Fig. 441. - Wrought Steel Blind Hinge.
In New England the blinds are generally hung on the outside of the casing, and the hinges consist of a half hinge on the edge of the blind and a hook driven into the face of the casing. Fig. 441 shows the more common type of such hinges, the position of the parts being that assumed when the blind is thrown open. Two sizes of plates are made, 2 and 2½-inch, the latter affording a more secure attachment
If there is a moulding on the casing, a wider hinge plate and longer hook must be used to throw the blind beyond the moulding, and hinges with 2 and 4-inch "throw" are made for this purpose, the hinge plate being of the shape shown at A. The hinge with
Fig. 442 shows a style of wrought steel hinge much used in New York City, where blinds are usually set flush with the outside casing. The angle plate is screwed to the outside face of the blind and serves to strengthen the latter as well as to give a firm attachment. The bend near the eye is to give a throw to the hinge. A similar hinge with a 4-inch throw is made for windows in brick buildings.
An objection that may be offered to all of these hinges is that the blind swings readily on them in any position, and a catch is required to hold them open and another to secure them when closed,
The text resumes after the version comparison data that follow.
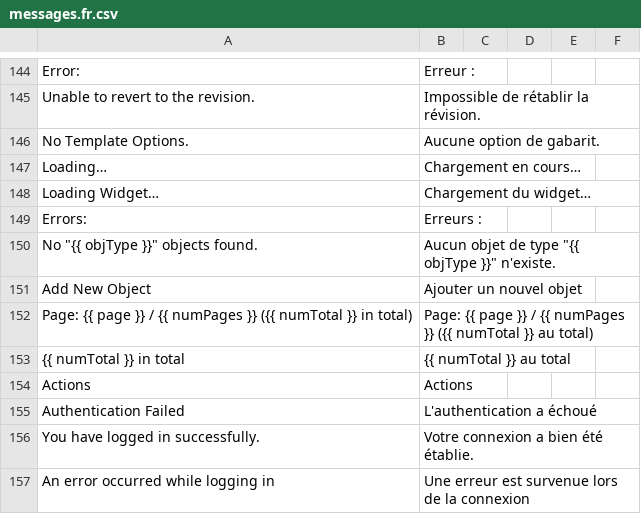
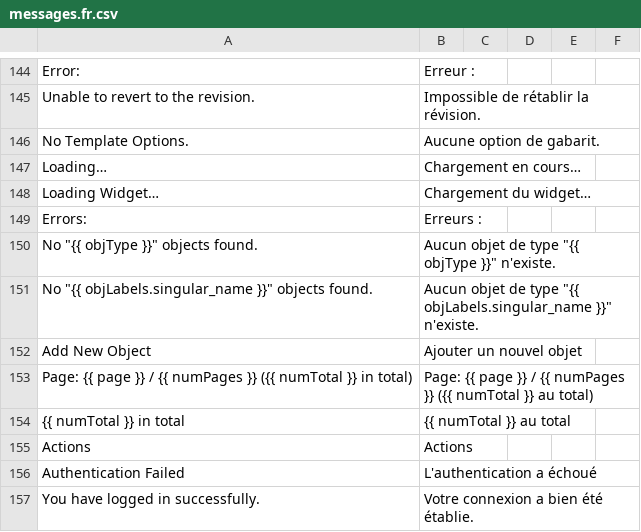
Before and after one commit to locomotivemtl/charcoal-admin, a CSV file: translations/messages.fr.csv, drawn as a sheet; only a part is shown, gaps mark what is left out; the shorter side is filled out with more unchanged rows; the diff names each change by its address in the sheet, - before the commit and + after, or states it on an @@ line.

Commit message:
Mostly finished collection template/table widget

```diff
--- a/translations/messages.fr.csv
+++ b/translations/messages.fr.csv
+row 151: No "{{ objLabels.singular_name }}" objects found. | Aucun objet de type "{{ objLabels.singular_name }}" n'existe.
```
Also changed, not shown: translations/messages.en.csv, 12 other files.
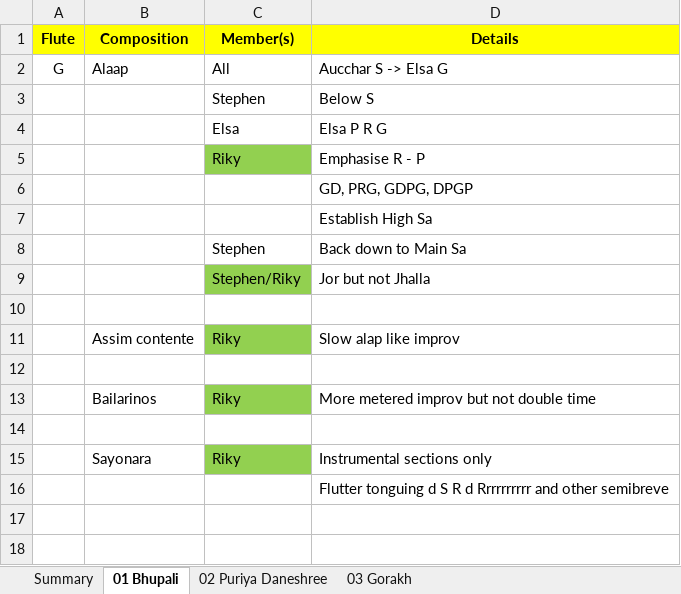
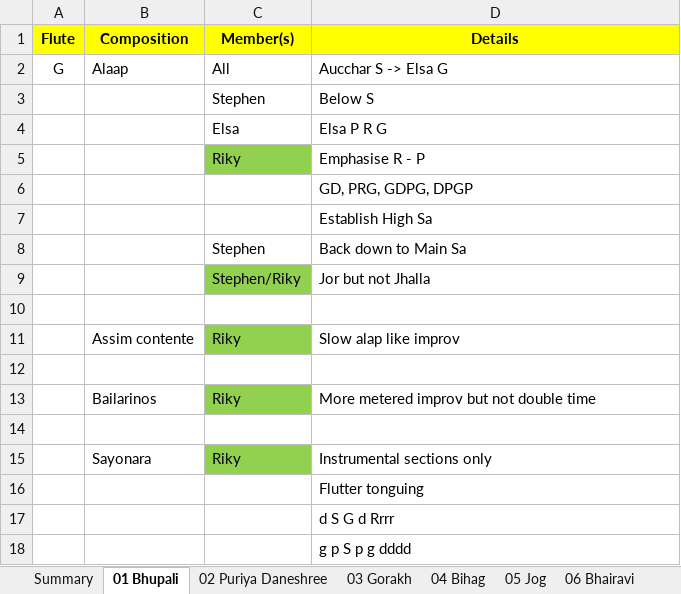
Before and after one commit to LusoSangeet/lusosangeet.github.io, an Excel workbook: private/concerts/2023_10_21_Torres_Vedras.xlsx, sheet 01 Bhupali, drawn as a sheet; values as stored, in another font and other column widths than the file's, no borders; the diff names each change by its address in the sheet, - before the commit and + after, or states it on an @@ line.

```diff
--- a/private/concerts/2023_10_21_Torres_Vedras.xlsx (sheet 01 Bhupali)
+++ b/private/concerts/2023_10_21_Torres_Vedras.xlsx (sheet 01 Bhupali)
+sheet tab: 04 Bihag
+sheet tab: 05 Jog
+sheet tab: 06 Bhairavi
-D16 (Details): Flutter tonguing d S R d Rrrrrrrrrr and other semibreve
+D16 (Details): Flutter tonguing
+row 17:  |  |  | d S G d Rrrr
+row 18:  |  |  | g p S p g dddd
```
Also changed, not shown: sheet 02 Puriya Daneshree, 1 other file.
The more recent improvements in blind hinges, therefore, are in the way of hold back or "gravity" hinges as they are called, which lock the blind when thrown open, and prevent its slamming. There are several patterns of these gravity hinges in use, particularly in the Western States, and as a rule they have proved very satisfactory. Probably the simplest pattern is that shown in Fig. 443, which is forged from steel plates and hence is non-breakable and very inexpensive. When the blind is thrown back, the hook A, engages in the hole H, and securely locks the blind. To close the blind it is lifted bodily until the hook clears the hole, when it is readily swung too. The hook B, prevents the blind from being raised entirely from the hinge, and the two parts can be separated only when the blind is exactly at right angles with the house. The top and bottom hinges are exactly alike, and they can be used either right or left hand.
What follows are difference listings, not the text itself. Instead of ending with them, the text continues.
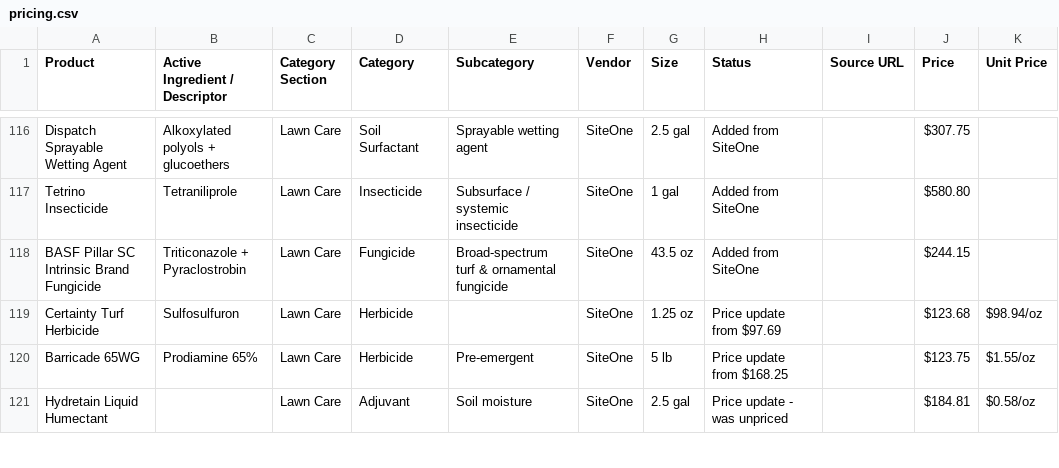
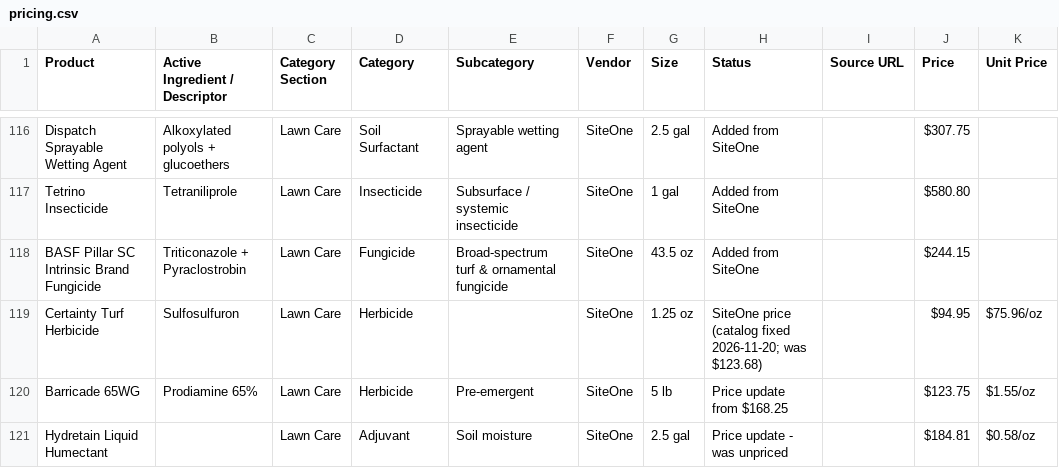
Before and after one commit to wavespestcontrolfl/waves-customer-portal, a CSV file: server/data/pricing.csv, drawn as a sheet; only a part is shown, gaps mark what is left out.

```diff
--- a/server/data/pricing.csv
+++ b/server/data/pricing.csv
@@ -118,3 +118,3 @@ Tetrino Insecticide,Tetraniliprole,Lawn Care,Insecticide,Subsurface / systemic i
 BASF Pillar SC Intrinsic Brand Fungicide,Triticonazole + Pyraclostrobin,Lawn Care,Fungicide,Broad-spectrum turf & ornamental fungicide,SiteOne,43.5 oz,Added from SiteOne,,$244.15,
-Certainty Turf Herbicide,Sulfosulfuron,Lawn Care,Herbicide,,SiteOne,1.25 oz,Price update from $97.69,,$123.68,$98.94/oz
+Certainty Turf Herbicide,Sulfosulfuron,Lawn Care,Herbicide,,SiteOne,1.25 oz,SiteOne price (catalog fixed 2026-11-20; was $123.68),,$94.95,$75.96/oz
 Barricade 65WG,Prodiamine 65%,Lawn Care,Herbicide,Pre-emergent,SiteOne,5 lb,Price update from $168.25,,$123.75,$1.55/oz
```
Also changed, not shown: 3 other files.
Fig. 442.-Wrought Blind Hinge. New York Style.
Fig - Stanley Gravity Blind Hinge.
The Stanley Works also make a heavier wrought steel hinge, which locks the blind by the action of gravity, and has also the unusual feature (for gravity hinges) of enabling the hinge to be unlocked without lifting the blind.
All other gravity hinges with which the author is acquainted, are made of malleable iron. Fig. 444 shows one of the latest patterns. One object in making this hinge was to obtain a hinge that would not project into the window opening when the blind is thrown back, thus leaving the entire opening between the architrave or casings clear for storm windows. A good feature of this hinge is that the screw holes are well back from the edge of the casing.
Both of these types of gravity hinges are made for blinds hung flush with the outside casings or architraves, as in Fig. 96, and they throw the blind only about ¾-inch away from the house. Several forms of malleable iron gravity blind hinges, designed for brick buildings, are used in the Western States, the Clark and Shepard giving perhaps as good satisfaction as any.
Awning Hinges. - Two or three styles of blind hinges have been patented which permit the blinds to be thrown out at the bottom like an awning, as well as to open and close in the ordinary way. One style, the automatic blind awning fixtures, has been very extensively used about Boston, and seldom fails to give satisfaction. The fixtures are sold with side bars to hold the bottom of the blind away from the building, and also with a device for fastening the blinds together. It permits the blinds to be used either way at will, and the operation is very simple.